The Flume Trail is designated as a National Recreation Trail due to its historic importance, it follows the old course of a Flume that was used during the heyday of gold mining in the 1880's. The entire trail is 11 miles in length, but the northerly portion I am describing is a 5.1-mile loop that takes in the best sections of the historic trail and the pristine beauty of the Black Hills.
|5.1-mile loop along the Flume and Upper Spring Creek Trails|
The above map shows the loop going counter-Clockwise, but you could go either way; my personal preference is CCW as it has more gradual climbs (lines marked in red indicate higher trail elevations).
The 1st mile follows the shared Flume/Centennial Trail, it closely hugs the shoreline of Sheridan Lake staying above the waterline, dropping down to the shore briefly. The trail splits once you approach the Dam (easterly end of the Lake), the Centennial Trail heads northerly across the Dam, and the Flume Trail heads briefly southeast up the side of a hill before turning northeast - the Split can be a little hard to notice, so just look for the Trail #50 markers on trees.
|Sheridan Lake looking Westerly|
|Flume Trail as it curves around an inlet|
This portion of the hike follows the old course of the Flume high above the canyon, there are plenty of historical artifacts along the way to remind you of the rich mining history. The old Flume tunnel is a particular highlight of this portion of the trail, but you will also come across old stone retaining walls, and even old timbers from the Flume.
|Old Stone retaining walls|
|The westerly entrance to one of the Flume tunnels|
|The easterly entrance to the Flume tunnel|
The view across the canyon from this portion of the Flume Trail is spectacular, and in Spring the green colours are so fresh and vibrant.
|View from the high section of the Flume Trail|
Once reaching mile 2 the trail splits again, the Flume Trail continues in a southeasterly direction, and the Spring Creek connector Trail splits to the North (not well marked!). You drop pretty quickly through a pretty green gully to Upper Spring Creek, after crossing the Creek on a log bridge you reach the Trailhead (note: no bathrooms here!). From mileage 2.3 to 3.5 you follow the Upper Spring Creek Trail, this trail is BEAUTIFUL, and a contrast in scenery from the higher up Flume Trail. The trail for this section makes you feel like you are in a lush Pacific Northwest river valley, but also makes you appreciate just how much of a task it was to construct the "Flume" higher up in the canyon.
|One of many log bridges you have to cross|
|Stunning Creekside views|
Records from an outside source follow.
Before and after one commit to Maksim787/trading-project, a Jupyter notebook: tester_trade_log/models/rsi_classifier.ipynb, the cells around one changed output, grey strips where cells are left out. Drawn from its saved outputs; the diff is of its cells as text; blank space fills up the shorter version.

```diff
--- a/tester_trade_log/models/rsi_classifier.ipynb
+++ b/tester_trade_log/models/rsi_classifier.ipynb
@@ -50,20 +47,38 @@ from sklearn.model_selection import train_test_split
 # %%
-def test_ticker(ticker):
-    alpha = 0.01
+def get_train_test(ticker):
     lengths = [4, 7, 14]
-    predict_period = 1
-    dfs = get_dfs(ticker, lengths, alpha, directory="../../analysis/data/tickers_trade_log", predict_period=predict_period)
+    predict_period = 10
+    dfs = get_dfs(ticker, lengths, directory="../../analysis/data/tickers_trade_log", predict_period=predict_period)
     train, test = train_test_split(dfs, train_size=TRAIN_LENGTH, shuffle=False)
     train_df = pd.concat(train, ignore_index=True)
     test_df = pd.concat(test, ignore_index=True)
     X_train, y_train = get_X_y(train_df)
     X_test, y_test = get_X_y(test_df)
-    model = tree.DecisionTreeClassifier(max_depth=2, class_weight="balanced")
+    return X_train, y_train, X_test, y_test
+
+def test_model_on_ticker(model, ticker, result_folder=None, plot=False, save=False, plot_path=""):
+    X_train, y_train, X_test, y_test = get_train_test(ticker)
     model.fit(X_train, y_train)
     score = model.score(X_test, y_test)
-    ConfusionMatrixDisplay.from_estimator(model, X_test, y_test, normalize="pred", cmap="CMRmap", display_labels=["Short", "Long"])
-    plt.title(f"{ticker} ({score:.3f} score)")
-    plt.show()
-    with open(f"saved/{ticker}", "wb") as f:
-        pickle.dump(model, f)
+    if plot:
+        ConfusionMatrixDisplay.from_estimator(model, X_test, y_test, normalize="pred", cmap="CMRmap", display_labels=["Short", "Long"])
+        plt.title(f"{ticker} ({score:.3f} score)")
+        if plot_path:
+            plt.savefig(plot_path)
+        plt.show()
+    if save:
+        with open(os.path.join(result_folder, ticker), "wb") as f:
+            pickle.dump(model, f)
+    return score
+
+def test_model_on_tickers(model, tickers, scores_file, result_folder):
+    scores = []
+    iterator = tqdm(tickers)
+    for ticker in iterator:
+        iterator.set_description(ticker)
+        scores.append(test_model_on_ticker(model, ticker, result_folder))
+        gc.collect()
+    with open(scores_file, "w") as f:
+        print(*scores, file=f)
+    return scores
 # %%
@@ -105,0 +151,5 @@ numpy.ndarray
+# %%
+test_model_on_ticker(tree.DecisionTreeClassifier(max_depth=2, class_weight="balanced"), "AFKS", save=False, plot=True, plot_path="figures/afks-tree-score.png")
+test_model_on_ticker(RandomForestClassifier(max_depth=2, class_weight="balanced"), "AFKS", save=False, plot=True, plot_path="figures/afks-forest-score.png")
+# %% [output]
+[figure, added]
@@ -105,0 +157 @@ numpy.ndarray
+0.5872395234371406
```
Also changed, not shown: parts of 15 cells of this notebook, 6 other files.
After a mile or so you eventually reach the Dam and the end of Sheridan lake again, a short gentle climb takes you back to the Split of the Flume Trail and Centennial Trail (stay to the left when reaching the Dam wall). From this point onward you re-trace your steps back along the shared Flume/Centennial Trail to the Calumet Trailhead.
|Flume/Centennial Calumet Traihead|